President Obama is fond of waxing eloquent about "the majesty of the rule of law." A prosecutor reminds us that we're the only country in the world where a defendant's innocence is defended with at least as much passion as his guilt is attacked. A judge rolls out all his Sunday adjectives to extol the blessings of the jury system.
This is, of course, rhetoric, and talk is cheap. Bottom Line: It's not true. Or it's only partly true. Or it's true only a tiny fraction of the time. Whatever.
But when I hear pronouncements like these, I am invariably reminded of some of the tawdry practices that threaten to shatter our criminal justice system.
Tim Lynch, who runs the Cato Institute's Criminal Justice portfolio, has written an article he calls "The Devil's Bargain: How Plea Agreements, Never Contemplated by the Framers, Undermine Justice." The article appeared in the July 2011 issue of Reason.

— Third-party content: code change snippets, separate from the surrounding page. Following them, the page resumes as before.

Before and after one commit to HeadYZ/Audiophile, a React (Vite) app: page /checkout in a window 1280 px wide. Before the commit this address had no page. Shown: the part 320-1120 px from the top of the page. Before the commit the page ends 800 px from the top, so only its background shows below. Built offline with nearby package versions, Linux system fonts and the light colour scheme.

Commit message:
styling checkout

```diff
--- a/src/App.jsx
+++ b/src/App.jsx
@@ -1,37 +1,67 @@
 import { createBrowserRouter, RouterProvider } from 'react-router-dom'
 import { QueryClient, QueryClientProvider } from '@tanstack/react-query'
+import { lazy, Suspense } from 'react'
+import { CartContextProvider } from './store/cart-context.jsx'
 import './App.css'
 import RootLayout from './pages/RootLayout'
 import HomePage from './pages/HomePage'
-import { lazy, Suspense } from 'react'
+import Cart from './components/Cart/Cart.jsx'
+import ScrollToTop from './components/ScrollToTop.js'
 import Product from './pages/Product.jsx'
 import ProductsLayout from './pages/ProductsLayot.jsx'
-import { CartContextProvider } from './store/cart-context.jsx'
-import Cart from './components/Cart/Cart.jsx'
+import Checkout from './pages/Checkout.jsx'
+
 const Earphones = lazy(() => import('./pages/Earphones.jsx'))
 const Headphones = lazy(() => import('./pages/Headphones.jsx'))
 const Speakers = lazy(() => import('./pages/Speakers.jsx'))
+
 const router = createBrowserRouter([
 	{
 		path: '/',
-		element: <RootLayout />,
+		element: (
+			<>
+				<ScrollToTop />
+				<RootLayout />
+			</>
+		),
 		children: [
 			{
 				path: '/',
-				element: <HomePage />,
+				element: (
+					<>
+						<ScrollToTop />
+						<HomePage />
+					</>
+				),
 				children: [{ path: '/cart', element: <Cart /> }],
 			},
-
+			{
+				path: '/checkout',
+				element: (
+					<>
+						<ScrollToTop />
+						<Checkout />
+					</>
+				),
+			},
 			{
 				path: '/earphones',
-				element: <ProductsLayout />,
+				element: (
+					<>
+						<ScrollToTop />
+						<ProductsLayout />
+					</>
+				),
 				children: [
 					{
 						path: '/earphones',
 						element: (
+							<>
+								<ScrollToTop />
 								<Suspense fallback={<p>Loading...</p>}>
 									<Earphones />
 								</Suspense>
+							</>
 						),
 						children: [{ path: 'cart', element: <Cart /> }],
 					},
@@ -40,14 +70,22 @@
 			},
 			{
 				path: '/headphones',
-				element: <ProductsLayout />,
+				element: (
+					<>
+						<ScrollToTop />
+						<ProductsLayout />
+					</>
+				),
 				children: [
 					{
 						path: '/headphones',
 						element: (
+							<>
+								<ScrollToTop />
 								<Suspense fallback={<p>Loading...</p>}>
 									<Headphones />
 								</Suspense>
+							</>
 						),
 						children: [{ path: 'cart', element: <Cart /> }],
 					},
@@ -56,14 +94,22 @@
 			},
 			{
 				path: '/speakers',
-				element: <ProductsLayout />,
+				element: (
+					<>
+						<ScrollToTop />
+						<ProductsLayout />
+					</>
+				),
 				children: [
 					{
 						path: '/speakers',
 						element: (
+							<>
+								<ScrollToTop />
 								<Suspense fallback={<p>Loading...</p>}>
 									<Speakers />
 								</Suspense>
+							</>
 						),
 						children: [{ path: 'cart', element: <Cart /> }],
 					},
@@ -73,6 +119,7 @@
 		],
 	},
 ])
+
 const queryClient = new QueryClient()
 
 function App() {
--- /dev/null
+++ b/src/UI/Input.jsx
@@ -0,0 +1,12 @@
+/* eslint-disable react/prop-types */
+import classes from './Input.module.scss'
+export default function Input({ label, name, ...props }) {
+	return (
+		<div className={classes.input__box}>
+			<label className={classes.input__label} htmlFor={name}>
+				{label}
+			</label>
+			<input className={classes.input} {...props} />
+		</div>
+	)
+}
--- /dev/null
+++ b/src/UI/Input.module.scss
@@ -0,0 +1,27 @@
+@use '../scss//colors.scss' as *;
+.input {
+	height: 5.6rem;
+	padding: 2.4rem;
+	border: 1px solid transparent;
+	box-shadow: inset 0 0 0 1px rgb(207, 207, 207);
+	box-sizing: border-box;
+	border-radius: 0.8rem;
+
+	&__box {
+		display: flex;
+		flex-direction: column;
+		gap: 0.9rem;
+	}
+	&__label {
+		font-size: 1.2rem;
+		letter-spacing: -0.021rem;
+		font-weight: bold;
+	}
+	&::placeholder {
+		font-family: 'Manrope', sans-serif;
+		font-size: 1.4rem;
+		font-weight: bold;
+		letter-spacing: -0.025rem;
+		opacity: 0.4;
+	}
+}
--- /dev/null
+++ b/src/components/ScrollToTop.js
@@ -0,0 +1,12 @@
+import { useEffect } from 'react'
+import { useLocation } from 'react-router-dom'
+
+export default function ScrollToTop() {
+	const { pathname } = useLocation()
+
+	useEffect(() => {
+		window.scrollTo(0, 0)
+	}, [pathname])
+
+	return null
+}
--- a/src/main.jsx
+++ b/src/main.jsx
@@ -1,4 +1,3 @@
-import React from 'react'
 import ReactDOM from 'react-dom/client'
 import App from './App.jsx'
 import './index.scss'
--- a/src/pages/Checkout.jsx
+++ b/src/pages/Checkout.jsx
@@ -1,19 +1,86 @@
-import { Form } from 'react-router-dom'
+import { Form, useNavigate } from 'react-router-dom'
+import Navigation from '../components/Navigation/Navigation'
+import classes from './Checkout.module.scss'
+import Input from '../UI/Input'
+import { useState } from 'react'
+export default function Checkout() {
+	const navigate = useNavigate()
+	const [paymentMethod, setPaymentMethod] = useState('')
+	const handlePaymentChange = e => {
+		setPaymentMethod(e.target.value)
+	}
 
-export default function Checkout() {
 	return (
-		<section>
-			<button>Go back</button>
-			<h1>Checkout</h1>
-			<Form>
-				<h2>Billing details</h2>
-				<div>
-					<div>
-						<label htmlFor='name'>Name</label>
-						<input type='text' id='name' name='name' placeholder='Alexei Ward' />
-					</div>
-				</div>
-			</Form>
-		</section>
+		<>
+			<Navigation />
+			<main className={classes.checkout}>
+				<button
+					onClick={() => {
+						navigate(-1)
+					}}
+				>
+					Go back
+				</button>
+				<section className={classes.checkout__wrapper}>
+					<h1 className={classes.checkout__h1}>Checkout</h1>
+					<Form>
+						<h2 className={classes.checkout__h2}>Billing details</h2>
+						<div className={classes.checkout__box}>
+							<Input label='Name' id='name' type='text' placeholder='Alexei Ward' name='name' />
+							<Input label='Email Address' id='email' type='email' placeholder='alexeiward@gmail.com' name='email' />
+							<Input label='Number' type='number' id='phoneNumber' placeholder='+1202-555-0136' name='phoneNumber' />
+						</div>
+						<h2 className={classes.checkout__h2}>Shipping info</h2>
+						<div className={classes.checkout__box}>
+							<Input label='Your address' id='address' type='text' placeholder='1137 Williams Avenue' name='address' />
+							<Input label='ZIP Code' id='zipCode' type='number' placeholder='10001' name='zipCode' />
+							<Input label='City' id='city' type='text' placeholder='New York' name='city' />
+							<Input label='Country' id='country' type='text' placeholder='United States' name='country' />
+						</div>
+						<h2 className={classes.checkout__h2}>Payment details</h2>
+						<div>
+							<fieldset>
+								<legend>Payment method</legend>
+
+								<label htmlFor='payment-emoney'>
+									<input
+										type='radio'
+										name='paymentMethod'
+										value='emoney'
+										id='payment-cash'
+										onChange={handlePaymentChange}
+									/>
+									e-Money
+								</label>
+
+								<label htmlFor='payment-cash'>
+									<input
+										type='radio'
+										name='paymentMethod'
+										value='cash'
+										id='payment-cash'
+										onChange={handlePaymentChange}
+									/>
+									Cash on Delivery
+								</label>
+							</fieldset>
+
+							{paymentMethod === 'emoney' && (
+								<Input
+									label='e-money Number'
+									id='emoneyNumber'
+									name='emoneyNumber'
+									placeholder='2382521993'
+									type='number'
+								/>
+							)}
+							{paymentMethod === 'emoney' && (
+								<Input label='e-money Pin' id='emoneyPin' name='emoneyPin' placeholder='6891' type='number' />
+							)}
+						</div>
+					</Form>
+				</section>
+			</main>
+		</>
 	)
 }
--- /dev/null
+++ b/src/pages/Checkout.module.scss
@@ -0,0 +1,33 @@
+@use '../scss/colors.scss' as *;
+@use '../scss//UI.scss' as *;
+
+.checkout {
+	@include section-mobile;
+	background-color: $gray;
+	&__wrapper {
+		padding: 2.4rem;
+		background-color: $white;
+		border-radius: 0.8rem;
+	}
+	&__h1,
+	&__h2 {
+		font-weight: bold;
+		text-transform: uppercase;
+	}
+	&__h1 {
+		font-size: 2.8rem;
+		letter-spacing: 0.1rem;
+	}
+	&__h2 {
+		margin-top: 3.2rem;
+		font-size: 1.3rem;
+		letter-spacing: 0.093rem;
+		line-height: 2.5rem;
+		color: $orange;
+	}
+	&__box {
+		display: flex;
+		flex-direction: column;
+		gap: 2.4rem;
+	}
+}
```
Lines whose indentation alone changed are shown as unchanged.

Lynch writes that the point of the article is that" most Americans are under the mistaken impression that when the government accuses someone of a crime, the case typically proceeds to trial, where a jury of laypeople hears arguments from the prosecution and the defense, then deliberates over the evidence before deciding on the defendant's guilt or innocence."
Well, according to Tim Lynch, me, and just about everyone associated with the criminal justice system except prosecutors and bookkeepers, this image of American justice is "wildly off the mark," as Tim puts it,
He says, "Criminal cases rarely go to trial, because about 95 percent are resolved by plea bargains. In a plea bargain, the prosecutor usually offers a reduced prison sentence if the
defendant agrees to waive his right to a jury trial and admit guilt in a summary proceeding before a judge."
This procedure was not contemplated by the Framers. The Constitution simply says, "the Trial of all Crimes, except in Cases of Impeachment; shall be by Jury."
So it's not as if one of our storied forefathers corralled his colleagues and said, Hey, Colleagues, let's come up with a system that's better and cheaper than juries and would also relieve any doubt about guilt or innocence and, that "would replace jury trials with a supposedly superior system of charge-and-sentence bargaining," as Tim Lynch puts it.
Tim Lynch likens the growth of the plea deal to the growth of government in general. "Plea bargaining slowly crept into and eventually grew to dominate the system," he says.
He goes on: "From the government's perspective, plea bargaining has two advantages. First, its less expensive and time-consuming than jury trials, which means prosecutors can haul more people into court and legislators can add more offenses to the criminal code.
"Second, by cutting the jury out of the picture, prosecutors and
judges acquire more influence over case outcomes.' Once a defendant pleads guilty as part of a plea deal, he's guilty. No one has to sweat it out while the Law and Order-type jury comes to its decision."